Gather each line of the records where "html" appears.

Code change snippets
§

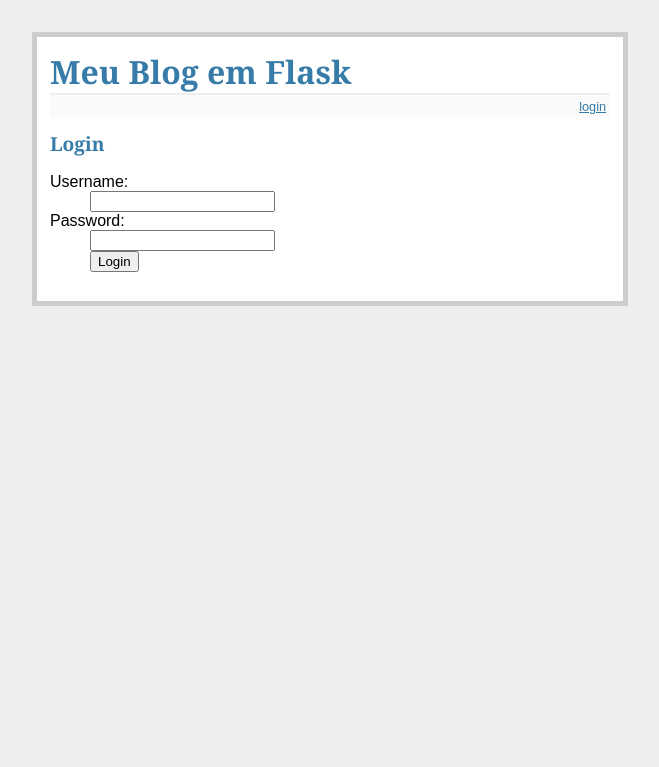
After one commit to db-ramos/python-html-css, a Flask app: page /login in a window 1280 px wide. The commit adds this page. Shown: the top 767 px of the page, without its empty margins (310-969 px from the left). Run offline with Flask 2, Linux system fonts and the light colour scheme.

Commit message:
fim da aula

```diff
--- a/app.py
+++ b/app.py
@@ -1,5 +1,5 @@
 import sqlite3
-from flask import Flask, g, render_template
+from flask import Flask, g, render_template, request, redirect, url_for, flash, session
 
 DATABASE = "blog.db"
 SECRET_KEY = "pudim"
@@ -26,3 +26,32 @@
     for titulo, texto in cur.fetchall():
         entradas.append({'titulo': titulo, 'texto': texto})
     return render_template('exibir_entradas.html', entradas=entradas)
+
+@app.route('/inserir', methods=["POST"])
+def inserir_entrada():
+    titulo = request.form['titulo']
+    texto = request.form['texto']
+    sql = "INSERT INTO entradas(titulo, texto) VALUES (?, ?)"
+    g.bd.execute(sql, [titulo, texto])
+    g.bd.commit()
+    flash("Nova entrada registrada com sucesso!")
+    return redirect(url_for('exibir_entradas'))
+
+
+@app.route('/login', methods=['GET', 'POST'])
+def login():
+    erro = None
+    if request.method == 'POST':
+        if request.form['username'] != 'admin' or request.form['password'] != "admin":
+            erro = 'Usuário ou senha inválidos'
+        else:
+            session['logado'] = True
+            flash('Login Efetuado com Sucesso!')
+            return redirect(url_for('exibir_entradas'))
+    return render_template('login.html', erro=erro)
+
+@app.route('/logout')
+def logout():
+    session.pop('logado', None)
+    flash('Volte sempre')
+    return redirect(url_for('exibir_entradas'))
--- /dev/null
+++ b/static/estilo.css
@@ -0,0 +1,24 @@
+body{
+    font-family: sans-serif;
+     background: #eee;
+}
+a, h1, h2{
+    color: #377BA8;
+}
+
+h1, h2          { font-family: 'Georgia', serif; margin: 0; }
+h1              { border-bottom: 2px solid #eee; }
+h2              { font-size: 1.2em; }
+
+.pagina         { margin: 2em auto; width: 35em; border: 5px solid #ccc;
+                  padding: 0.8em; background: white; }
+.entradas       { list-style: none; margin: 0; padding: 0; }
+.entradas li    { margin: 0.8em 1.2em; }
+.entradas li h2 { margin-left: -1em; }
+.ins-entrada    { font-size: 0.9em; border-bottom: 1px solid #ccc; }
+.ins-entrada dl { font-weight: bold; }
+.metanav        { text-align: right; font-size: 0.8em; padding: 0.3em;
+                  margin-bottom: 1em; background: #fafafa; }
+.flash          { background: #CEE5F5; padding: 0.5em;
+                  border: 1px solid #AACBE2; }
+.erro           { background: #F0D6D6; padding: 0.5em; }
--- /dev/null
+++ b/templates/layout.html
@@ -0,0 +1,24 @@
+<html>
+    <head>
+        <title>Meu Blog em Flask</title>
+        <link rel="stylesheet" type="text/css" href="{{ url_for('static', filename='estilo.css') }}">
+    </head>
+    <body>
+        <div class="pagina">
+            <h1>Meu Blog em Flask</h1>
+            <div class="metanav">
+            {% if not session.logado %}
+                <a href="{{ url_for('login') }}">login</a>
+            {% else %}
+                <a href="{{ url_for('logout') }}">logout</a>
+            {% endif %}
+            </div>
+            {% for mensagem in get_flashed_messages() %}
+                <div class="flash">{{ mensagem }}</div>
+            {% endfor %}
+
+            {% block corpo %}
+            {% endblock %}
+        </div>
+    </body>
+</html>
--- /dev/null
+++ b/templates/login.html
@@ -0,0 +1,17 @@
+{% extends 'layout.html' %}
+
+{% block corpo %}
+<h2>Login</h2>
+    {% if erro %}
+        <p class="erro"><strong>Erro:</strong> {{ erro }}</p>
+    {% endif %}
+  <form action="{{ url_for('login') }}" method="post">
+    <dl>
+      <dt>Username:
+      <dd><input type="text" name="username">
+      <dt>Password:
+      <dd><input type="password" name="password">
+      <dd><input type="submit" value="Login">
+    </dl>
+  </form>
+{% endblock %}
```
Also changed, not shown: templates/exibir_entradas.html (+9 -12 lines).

§

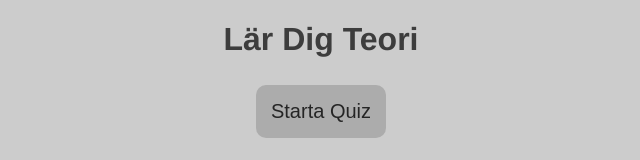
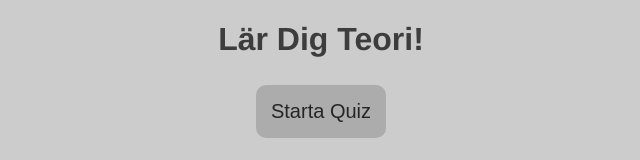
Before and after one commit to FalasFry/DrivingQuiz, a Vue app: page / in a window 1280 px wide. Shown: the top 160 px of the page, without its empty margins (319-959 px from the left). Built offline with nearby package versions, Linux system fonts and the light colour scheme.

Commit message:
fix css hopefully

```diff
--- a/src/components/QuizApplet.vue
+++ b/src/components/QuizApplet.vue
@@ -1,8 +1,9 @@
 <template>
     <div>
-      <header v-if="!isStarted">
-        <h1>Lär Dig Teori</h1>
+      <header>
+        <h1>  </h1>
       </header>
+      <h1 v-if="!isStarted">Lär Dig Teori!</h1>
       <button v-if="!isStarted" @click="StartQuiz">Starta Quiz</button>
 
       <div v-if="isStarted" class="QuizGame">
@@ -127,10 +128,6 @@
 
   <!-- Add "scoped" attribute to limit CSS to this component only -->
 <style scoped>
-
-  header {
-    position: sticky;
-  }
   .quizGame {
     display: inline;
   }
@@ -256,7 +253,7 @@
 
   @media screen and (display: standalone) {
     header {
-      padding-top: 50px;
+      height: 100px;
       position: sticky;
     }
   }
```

§

- ANSWER TO THIS TASK -
After one commit to db-ramos/python-html-css, a Flask app: page /login in a window 1280 px wide. The commit adds this page. Shown: the top 767 px of the page, without its empty margins (310-969 px from the left). Run offline with Flask 2, Linux system fonts and the light colour scheme.
     return render_template('exibir_entradas.html', entradas=entradas)
+    return render_template('login.html', erro=erro)
+++ b/templates/layout.html
+<html>
+</html>
+++ b/templates/login.html
+{% extends 'layout.html' %}
Also changed, not shown: templates/exibir_entradas.html (+9 -12 lines).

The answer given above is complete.